_DESCRIPTION OF THE TASK_
In the listing that follows, count each line where the word "shown" appears; write nothing but the count.

_RECORDS FOR THE EXERCISE_
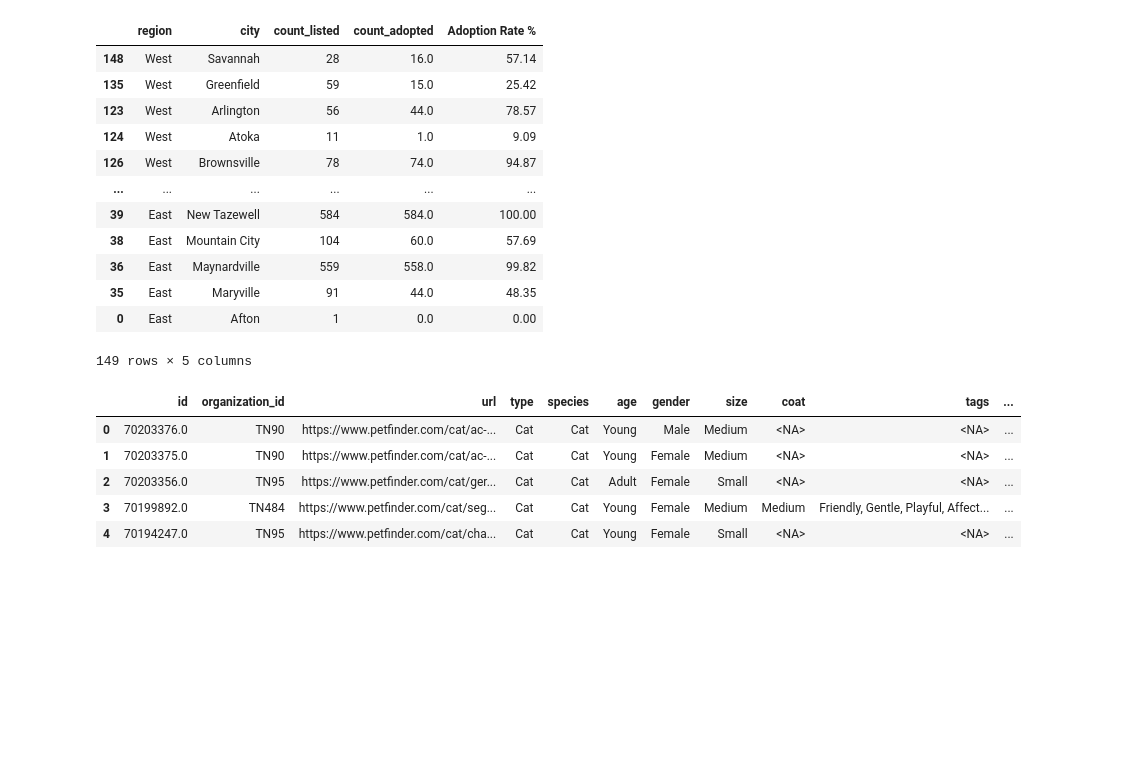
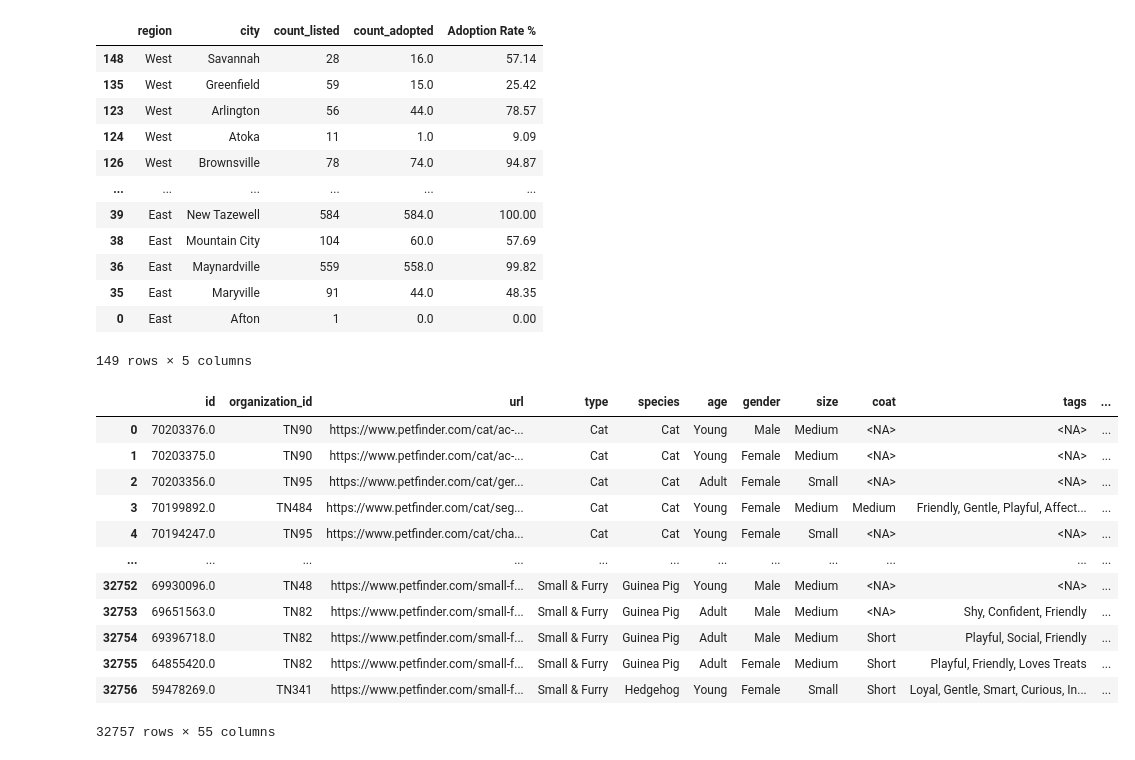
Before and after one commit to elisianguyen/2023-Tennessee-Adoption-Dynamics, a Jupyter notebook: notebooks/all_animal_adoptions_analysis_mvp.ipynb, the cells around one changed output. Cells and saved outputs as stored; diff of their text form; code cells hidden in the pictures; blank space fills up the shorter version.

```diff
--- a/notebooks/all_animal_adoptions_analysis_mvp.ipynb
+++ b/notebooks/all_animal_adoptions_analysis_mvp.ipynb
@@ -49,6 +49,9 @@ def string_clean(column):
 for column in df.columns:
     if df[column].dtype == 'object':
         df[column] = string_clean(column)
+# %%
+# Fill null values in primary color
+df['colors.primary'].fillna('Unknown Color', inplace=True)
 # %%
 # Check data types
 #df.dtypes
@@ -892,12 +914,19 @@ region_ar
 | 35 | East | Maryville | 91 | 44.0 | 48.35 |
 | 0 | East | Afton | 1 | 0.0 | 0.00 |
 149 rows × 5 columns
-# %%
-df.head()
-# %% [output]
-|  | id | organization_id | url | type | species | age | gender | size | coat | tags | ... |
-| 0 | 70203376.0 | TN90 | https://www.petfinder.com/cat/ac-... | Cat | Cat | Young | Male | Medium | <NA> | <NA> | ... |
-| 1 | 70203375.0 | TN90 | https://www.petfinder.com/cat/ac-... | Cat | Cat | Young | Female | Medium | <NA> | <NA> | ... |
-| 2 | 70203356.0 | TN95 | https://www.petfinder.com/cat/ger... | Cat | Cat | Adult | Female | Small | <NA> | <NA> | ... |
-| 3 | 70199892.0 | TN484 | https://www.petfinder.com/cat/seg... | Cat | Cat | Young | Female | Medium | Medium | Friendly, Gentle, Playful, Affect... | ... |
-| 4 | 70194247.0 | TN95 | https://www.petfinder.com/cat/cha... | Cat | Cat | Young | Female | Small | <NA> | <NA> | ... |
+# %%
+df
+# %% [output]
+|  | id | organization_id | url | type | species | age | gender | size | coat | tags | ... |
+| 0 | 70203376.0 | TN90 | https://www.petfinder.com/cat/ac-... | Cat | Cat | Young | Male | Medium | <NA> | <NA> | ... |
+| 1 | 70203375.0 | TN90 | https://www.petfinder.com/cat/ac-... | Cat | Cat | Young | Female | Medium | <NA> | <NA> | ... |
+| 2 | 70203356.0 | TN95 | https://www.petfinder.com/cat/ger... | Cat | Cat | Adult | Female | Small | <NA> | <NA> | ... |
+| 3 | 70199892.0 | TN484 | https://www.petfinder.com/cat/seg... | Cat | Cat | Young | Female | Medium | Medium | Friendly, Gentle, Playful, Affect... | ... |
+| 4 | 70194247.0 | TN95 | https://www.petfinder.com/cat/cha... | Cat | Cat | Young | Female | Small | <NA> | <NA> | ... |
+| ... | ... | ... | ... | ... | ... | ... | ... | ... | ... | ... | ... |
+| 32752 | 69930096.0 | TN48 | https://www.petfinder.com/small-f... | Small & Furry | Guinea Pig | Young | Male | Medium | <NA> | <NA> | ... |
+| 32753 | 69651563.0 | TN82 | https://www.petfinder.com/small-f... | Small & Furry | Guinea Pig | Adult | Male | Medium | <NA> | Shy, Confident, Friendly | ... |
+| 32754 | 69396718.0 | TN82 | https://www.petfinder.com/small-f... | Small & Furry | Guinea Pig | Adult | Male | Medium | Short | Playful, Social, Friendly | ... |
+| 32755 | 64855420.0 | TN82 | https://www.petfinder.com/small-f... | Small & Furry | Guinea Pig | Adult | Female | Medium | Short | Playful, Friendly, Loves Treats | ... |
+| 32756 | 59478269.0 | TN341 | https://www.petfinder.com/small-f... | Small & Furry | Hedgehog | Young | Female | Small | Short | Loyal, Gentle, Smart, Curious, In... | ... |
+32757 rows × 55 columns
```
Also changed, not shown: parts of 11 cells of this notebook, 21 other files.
--
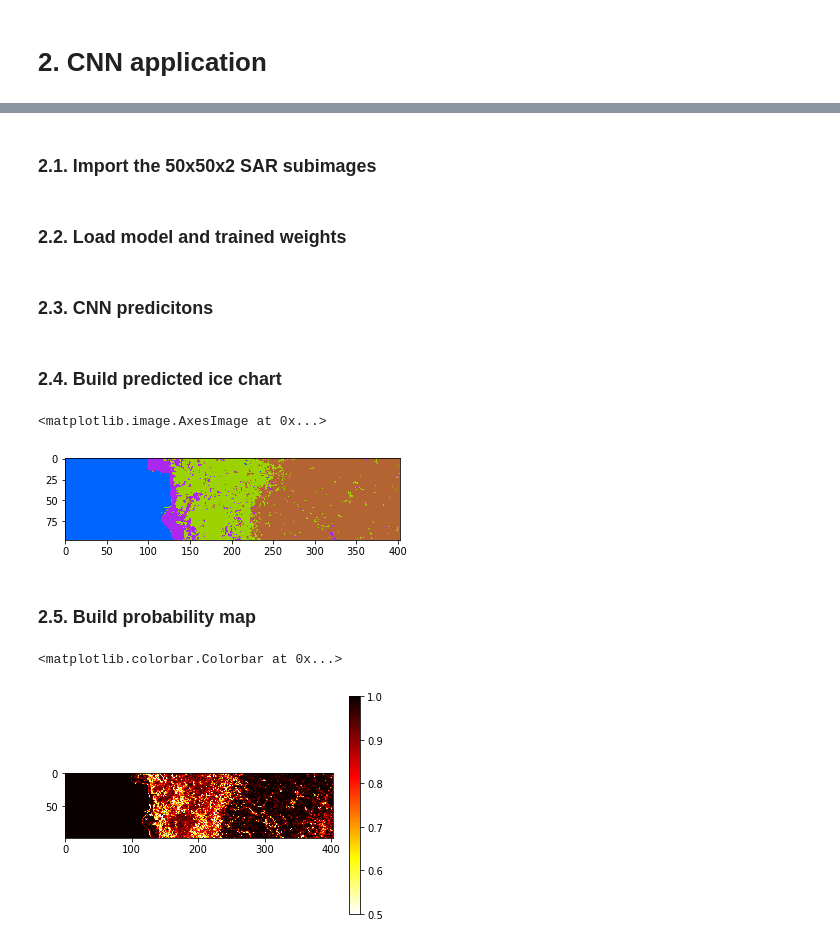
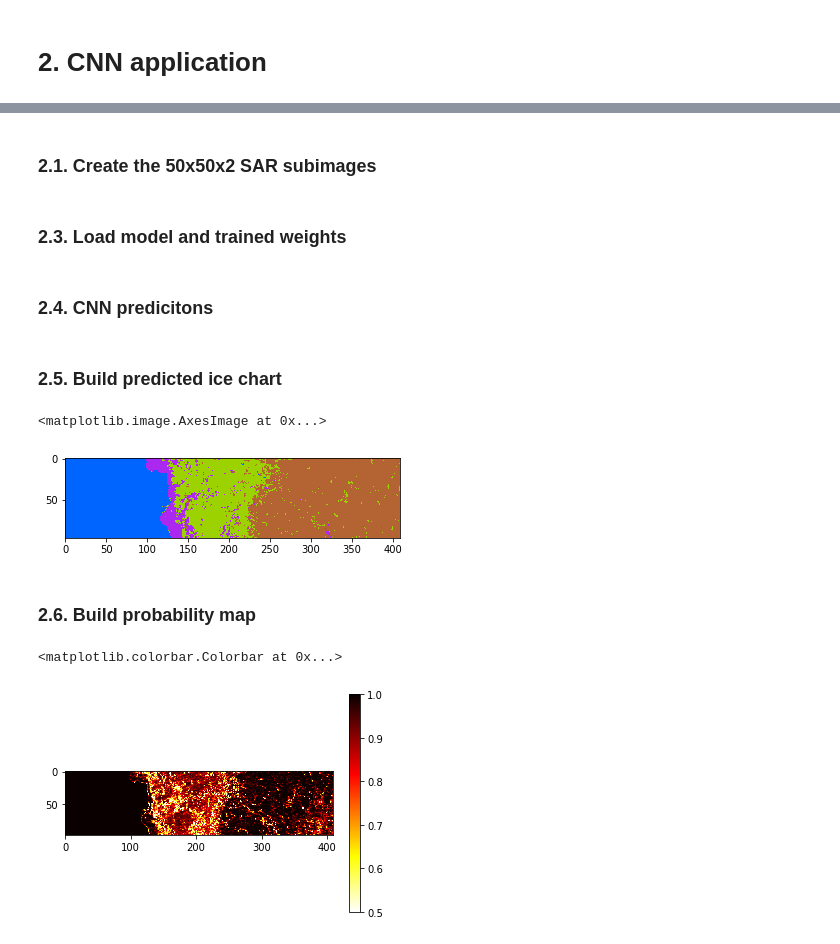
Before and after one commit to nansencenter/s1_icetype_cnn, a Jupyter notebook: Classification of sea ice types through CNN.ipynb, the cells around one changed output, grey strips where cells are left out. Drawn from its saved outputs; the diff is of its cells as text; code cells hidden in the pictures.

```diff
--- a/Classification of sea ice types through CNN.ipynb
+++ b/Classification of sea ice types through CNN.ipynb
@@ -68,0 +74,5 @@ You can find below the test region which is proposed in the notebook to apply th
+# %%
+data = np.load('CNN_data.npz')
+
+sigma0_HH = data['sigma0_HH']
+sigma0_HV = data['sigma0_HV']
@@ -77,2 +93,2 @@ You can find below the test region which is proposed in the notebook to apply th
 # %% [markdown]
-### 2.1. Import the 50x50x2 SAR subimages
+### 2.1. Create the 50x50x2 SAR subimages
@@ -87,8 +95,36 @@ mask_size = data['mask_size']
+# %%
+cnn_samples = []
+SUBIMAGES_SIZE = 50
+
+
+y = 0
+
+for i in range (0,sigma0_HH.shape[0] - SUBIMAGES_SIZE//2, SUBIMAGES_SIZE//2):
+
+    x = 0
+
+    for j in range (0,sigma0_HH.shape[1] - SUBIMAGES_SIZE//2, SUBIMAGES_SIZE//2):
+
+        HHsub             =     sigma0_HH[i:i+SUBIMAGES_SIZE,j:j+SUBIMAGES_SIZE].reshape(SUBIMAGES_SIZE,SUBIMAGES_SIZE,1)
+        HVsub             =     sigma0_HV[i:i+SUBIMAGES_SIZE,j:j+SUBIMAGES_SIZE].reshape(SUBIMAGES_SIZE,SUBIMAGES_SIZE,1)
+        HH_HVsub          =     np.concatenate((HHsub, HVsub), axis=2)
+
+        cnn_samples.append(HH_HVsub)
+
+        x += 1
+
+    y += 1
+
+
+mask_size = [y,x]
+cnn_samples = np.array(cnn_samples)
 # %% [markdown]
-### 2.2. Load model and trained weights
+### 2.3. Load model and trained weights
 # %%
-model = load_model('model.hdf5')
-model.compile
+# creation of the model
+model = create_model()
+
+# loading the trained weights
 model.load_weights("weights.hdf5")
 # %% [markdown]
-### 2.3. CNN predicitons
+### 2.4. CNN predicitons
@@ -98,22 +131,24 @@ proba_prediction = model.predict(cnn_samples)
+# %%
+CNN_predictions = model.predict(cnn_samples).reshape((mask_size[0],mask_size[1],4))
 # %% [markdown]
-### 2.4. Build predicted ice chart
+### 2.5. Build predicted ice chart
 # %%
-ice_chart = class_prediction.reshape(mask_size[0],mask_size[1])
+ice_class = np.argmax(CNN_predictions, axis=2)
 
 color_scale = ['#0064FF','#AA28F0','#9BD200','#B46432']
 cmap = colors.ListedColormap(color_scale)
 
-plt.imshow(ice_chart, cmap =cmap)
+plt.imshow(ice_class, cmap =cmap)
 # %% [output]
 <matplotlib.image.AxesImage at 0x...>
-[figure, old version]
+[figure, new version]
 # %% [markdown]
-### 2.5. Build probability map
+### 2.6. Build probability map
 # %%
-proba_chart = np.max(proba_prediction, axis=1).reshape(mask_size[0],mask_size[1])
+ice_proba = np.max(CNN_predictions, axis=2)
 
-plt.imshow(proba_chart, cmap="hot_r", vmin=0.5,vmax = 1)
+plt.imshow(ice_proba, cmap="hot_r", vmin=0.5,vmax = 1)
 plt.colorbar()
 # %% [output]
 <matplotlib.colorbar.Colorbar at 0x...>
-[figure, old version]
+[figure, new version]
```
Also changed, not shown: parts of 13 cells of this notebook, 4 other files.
--
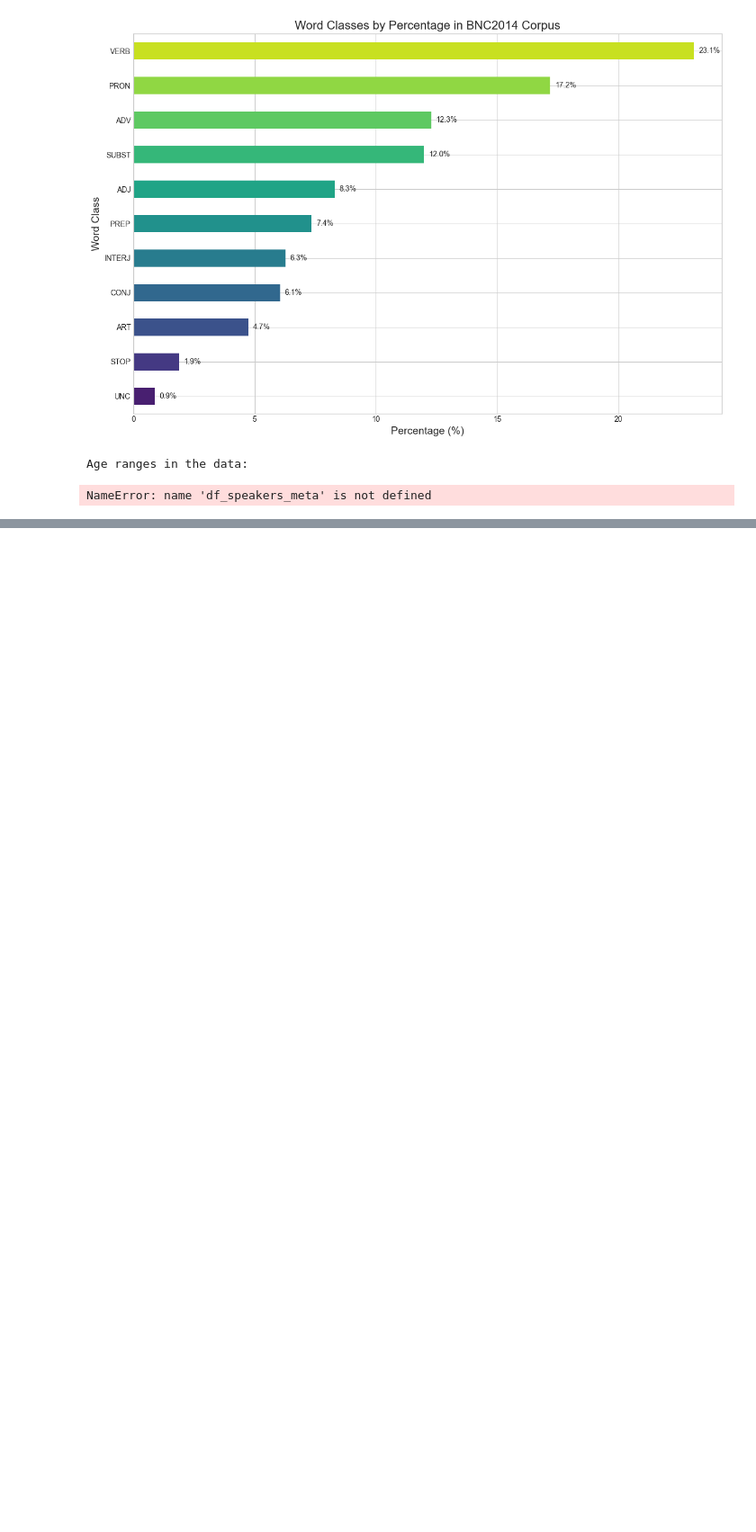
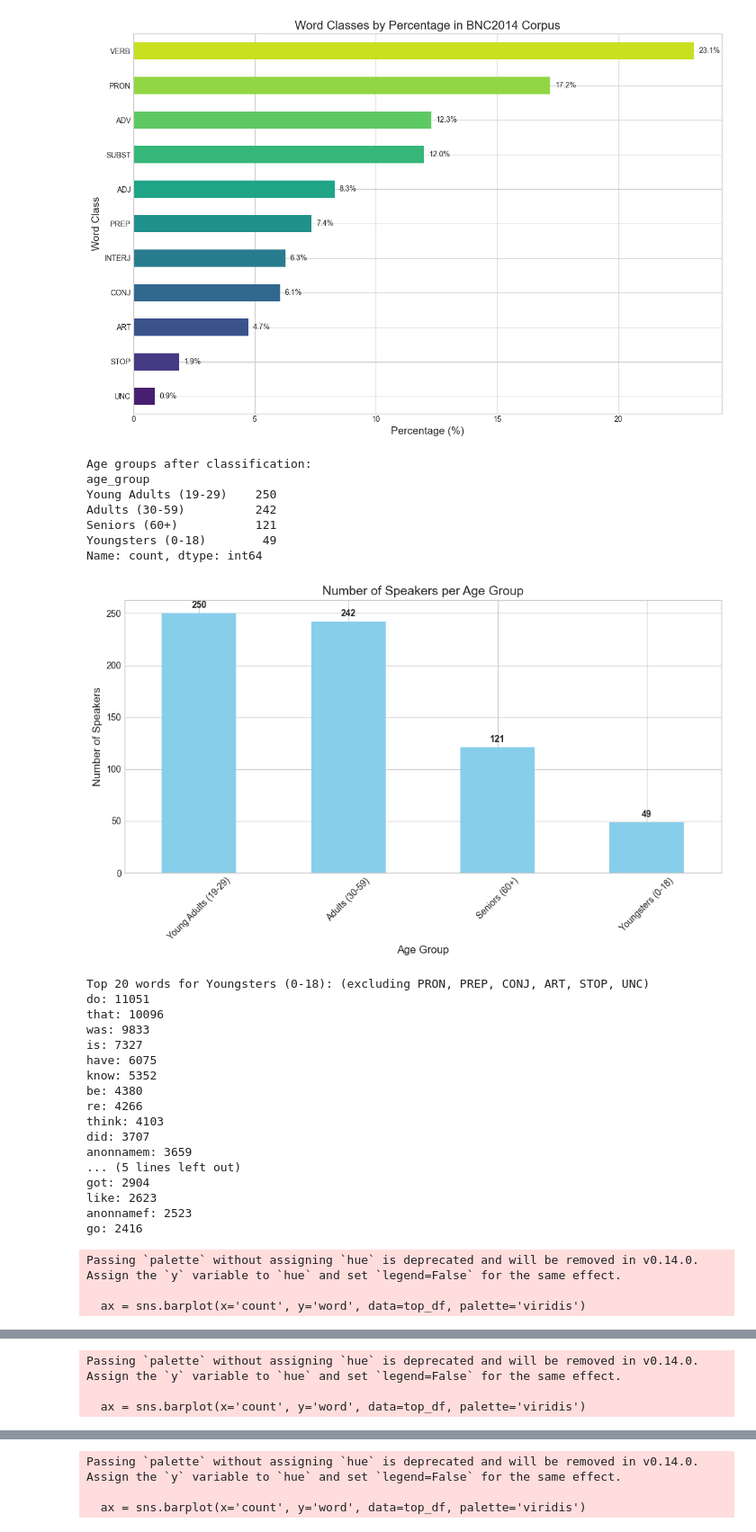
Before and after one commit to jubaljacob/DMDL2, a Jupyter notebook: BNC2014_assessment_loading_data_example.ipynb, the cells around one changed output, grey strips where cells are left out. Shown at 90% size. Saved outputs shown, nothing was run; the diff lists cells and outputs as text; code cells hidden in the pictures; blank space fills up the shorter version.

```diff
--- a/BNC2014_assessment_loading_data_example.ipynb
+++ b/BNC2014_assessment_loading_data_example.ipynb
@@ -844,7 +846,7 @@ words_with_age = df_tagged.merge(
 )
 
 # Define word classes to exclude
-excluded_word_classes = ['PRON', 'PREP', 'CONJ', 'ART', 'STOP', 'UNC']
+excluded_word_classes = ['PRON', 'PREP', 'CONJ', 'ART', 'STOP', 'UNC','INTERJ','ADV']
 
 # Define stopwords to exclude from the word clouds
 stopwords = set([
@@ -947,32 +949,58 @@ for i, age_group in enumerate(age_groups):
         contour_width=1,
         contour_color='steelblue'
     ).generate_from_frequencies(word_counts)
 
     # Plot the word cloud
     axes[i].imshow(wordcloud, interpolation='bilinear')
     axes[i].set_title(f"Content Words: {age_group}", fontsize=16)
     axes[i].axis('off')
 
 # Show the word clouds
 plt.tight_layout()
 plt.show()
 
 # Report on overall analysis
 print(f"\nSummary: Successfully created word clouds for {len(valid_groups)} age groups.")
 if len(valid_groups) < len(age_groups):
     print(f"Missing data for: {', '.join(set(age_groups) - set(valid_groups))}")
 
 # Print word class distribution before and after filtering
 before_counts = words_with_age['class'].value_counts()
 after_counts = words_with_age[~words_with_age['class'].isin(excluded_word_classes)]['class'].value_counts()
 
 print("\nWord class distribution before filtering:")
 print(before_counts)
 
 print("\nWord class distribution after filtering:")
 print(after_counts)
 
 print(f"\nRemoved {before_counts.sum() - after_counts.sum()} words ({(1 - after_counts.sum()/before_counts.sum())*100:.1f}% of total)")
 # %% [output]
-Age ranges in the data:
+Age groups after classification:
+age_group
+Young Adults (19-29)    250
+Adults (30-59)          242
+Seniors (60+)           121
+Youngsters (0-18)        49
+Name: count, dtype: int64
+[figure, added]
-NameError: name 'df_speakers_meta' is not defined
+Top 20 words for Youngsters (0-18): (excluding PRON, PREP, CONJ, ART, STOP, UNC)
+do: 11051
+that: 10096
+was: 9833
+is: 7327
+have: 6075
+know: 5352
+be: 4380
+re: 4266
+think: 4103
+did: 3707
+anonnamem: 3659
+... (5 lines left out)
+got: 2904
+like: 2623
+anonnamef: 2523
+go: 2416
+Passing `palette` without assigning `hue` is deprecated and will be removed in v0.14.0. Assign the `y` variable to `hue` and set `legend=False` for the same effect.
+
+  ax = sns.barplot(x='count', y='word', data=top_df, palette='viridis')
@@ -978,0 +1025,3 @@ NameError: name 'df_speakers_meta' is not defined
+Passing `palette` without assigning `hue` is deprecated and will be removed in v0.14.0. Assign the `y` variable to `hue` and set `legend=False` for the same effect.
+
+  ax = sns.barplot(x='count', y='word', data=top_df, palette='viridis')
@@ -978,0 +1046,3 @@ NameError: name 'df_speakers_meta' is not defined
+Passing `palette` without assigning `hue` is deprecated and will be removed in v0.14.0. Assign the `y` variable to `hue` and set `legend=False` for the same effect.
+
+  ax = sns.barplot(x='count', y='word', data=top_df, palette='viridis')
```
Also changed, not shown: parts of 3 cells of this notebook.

_OUTPUT FOR THIS TASK_
4